• Exercise prompt:
Images are not part of the copy; write out the rest of the data exactly as given.

Before-and-after change records:

┌──

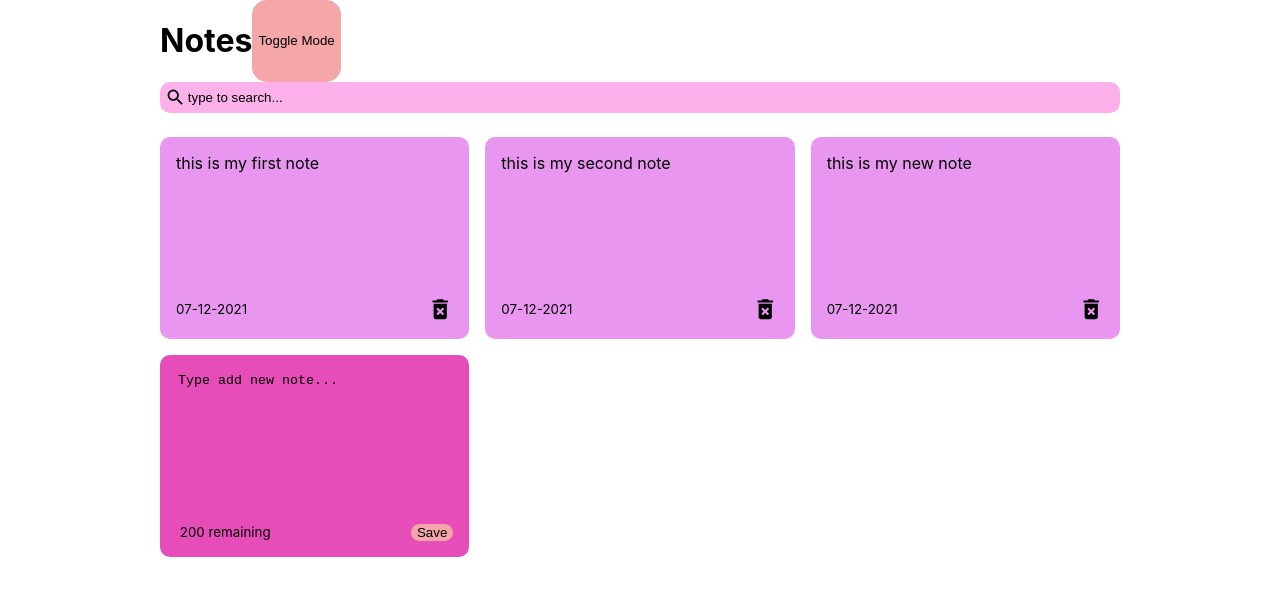
Repository: DeraBola/react-notes-app
Page: /
These files come from the project's save history. The page is drawn as it stood at one moment and after the next save; the edit follows.
The browser window is 1280 px wide. The pictures show the whole page.
The project was rebuilt for these pictures with package versions that can differ from the ones it lists, and the page was loaded fresh each time.

Above is the page before, as saved 2022-08-02 15:44:40.

After the next save:
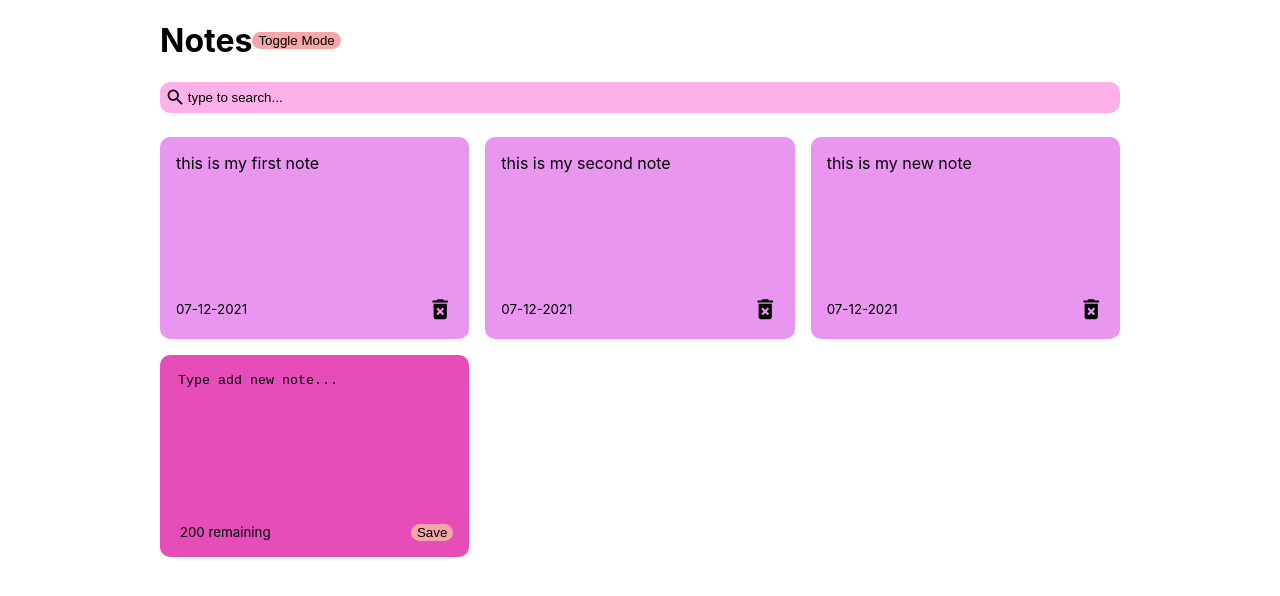
Saved 13 s later.
--- a/src/index.css
+++ b/src/index.css
@@ -94,5 +94,5 @@ textarea:focus {
 
 .header {
     display: flex;
-    align-items: c;
+    align-items: center;
 }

└──

• Answer section:
Repository: DeraBola/react-notes-app
Page: /
These files come from the project's save history. The page is drawn as it stood at one moment and after the next save; the edit follows.
The browser window is 1280 px wide. The pictures show the whole page.
The project was rebuilt for these pictures with package versions that can differ from the ones it lists, and the page was loaded fresh each time.

Above is the page before, as saved 2022-08-02 15:44:40.

After the next save:
Saved 13 s later.
--- a/src/index.css
+++ b/src/index.css
@@ -94,5 +94,5 @@ textarea:focus {
 
 .header {
     display: flex;
-    align-items: c;
+    align-items: center;
 }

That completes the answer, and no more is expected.